JP Morgan did not warn investors that homeowners were behind on their payments for the mortgages tied to the bonds, The Securities and Exchange Commission said Friday. And both banks failed to properly disclose their practices that allowed them to profit while investors lost millions, the SEC said.
When the real estate bubble burst, home values plunged and millions of people defaulted on their mortgages and lost their homes. Investors who bought the securities backed by mortgages lost billions.
Under the settlement announced Friday, New York-based JPMorgan is paying $296.9 million. Credit Suisse, which is based in Zurich, will pay $120 million. The banks agreed to settle the charges without admitting or denying wrongdoing. The money will go to the investors burned by the risky mortgage bonds.

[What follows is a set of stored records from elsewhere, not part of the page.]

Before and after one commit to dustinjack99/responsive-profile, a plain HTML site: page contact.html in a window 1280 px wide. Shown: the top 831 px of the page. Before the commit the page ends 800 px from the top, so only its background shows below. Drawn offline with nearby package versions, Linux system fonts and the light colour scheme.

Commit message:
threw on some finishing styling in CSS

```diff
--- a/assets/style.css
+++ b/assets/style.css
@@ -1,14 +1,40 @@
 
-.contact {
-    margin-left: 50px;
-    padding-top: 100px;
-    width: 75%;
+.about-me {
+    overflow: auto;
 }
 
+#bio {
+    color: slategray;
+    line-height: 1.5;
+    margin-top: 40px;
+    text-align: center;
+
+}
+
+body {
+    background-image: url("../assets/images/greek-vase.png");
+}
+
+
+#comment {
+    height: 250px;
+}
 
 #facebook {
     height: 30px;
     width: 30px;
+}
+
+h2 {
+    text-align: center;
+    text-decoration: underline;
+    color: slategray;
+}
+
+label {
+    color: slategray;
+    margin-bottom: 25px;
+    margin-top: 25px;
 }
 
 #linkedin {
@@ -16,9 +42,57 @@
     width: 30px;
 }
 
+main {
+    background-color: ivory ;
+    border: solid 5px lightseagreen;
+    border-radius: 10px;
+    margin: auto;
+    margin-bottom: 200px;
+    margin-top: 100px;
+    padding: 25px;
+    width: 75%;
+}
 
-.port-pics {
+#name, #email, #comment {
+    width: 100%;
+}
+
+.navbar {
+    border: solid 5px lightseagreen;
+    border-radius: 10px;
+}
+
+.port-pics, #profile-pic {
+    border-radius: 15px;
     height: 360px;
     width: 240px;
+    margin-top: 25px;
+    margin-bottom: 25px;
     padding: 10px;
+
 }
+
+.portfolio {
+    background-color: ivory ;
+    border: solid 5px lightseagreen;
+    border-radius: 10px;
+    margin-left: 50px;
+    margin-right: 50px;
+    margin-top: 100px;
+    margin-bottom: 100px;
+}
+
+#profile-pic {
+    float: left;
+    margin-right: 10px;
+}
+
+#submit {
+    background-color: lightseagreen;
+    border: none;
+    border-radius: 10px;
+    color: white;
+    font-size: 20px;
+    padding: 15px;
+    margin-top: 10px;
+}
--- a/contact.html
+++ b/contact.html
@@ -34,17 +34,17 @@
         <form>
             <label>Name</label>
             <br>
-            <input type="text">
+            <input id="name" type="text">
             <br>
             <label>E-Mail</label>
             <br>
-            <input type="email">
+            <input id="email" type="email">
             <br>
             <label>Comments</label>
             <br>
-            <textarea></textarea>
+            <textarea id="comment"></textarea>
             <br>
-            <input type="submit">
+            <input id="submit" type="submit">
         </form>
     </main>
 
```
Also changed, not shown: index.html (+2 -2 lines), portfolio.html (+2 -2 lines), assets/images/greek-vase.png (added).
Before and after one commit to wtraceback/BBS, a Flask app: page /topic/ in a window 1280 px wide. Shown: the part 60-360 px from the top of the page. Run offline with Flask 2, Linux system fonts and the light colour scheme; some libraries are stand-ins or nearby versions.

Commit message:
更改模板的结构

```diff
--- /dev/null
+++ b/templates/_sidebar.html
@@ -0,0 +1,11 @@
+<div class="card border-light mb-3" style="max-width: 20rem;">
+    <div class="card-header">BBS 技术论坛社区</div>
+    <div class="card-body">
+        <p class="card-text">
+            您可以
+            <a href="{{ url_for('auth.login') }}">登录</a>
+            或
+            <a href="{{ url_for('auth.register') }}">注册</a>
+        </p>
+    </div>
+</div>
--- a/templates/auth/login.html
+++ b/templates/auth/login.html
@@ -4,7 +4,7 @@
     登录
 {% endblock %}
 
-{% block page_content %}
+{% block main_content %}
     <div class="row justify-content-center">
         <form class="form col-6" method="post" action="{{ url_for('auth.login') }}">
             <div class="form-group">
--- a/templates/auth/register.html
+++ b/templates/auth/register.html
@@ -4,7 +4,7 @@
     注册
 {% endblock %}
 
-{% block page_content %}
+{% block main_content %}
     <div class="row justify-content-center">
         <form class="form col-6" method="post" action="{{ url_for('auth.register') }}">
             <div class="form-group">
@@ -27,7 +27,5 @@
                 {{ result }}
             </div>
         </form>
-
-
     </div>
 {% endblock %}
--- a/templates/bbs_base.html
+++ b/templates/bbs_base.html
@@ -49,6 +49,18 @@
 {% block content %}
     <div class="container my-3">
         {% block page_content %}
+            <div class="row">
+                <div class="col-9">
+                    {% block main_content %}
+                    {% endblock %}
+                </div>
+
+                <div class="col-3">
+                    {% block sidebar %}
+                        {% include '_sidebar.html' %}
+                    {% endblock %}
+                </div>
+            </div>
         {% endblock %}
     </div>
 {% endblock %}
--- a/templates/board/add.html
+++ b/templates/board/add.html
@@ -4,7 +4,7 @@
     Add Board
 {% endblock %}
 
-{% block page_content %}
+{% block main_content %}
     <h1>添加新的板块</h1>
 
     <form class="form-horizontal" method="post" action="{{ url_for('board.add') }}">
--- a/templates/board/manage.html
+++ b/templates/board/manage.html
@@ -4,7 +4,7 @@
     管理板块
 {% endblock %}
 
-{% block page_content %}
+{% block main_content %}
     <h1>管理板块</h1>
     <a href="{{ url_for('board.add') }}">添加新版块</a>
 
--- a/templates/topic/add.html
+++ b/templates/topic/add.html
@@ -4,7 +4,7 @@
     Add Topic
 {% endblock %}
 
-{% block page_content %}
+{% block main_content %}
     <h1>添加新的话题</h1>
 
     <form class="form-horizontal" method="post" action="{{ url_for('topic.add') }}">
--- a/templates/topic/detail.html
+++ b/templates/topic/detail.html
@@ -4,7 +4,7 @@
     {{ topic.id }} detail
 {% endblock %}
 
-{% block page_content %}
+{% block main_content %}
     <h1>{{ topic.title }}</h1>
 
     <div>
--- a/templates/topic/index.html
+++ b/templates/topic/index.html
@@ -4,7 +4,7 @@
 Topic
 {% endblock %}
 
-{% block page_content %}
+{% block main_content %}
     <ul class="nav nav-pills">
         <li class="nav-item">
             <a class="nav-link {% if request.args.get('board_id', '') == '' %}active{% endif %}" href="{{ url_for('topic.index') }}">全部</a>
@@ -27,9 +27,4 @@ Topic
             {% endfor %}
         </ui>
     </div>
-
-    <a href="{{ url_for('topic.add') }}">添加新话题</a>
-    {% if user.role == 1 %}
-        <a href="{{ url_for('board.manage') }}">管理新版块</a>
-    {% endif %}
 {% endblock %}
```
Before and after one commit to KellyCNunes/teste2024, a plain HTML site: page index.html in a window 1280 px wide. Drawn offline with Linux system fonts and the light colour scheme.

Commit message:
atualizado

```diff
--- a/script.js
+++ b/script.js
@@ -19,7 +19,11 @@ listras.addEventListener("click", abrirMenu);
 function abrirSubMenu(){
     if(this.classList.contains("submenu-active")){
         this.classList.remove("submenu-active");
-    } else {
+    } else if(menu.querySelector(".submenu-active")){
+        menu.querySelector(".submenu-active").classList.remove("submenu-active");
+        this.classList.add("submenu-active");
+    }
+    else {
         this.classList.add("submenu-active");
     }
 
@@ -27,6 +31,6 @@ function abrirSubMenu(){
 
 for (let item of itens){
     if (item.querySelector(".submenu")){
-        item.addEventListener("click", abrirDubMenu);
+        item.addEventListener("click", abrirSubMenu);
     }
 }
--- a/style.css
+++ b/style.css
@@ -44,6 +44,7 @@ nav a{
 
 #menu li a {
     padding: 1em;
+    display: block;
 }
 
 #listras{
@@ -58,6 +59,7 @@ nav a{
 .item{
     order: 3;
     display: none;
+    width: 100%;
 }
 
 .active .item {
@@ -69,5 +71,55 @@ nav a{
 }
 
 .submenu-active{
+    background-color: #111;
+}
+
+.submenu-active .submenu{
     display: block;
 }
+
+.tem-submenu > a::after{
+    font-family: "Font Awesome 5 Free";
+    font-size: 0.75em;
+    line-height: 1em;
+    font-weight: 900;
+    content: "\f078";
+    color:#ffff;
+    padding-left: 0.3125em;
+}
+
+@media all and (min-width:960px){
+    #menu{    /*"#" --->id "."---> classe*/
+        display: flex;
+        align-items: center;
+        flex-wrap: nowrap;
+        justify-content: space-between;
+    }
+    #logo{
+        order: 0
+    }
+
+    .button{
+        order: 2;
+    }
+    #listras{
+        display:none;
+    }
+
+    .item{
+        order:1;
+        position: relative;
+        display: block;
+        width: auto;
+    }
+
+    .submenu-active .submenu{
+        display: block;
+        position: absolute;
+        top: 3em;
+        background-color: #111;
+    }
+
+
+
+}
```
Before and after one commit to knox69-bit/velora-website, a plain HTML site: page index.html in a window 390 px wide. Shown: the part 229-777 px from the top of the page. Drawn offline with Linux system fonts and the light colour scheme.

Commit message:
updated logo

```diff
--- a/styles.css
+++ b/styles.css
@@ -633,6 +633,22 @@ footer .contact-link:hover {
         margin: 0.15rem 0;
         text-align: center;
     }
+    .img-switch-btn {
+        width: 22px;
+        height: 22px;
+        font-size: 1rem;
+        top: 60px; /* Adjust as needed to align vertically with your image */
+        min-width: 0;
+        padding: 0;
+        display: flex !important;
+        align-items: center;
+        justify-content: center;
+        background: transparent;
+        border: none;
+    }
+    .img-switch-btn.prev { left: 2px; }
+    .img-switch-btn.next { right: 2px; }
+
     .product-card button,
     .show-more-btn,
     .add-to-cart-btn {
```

Inaccurate statements by banks in packaging and selling mortgage bonds "contributed greatly to the tremendous losses suffered by investors once the U.S. housing market collapsed," Robert Khuzami, the agency's enforcement director, said in a statement.
Regulators have been targeting major financial firms for their conduct in the years preceding the 2008 crisis.
JPMorgan, the largest U.S. bank by assets, settled similar charges over mortgage securities with the SEC in June 2011 and agreed to pay $153.6 million.
Goldman Sachs & Co. agreed in July 2010 to pay $550 million to settle charges of misleading buyers of complex mortgage investment.
JPMorgan noted in a statement that the SEC accused the bank of negligence but not intentional misconduct.
"J.P. Morgan is pleased to have reached agreement with the SEC to put these matters ... behind it," the statement said.
The SEC's allegations against JPMorgan Chase & Co. included risky mortgage bonds sold by Bear Stearns. JPMorgan bought Bear Stearns when it was on the verge of collapsing in March 2008, six months before the peak of the crisis.
Credit Suisse Group AG, Switzerland's second-largest bank, also noted the SEC's allegation of negligence rather than intentional misconduct.
"Credit Suisse is pleased that it was able to resolve these investigations with the SEC," the bank said in a statement.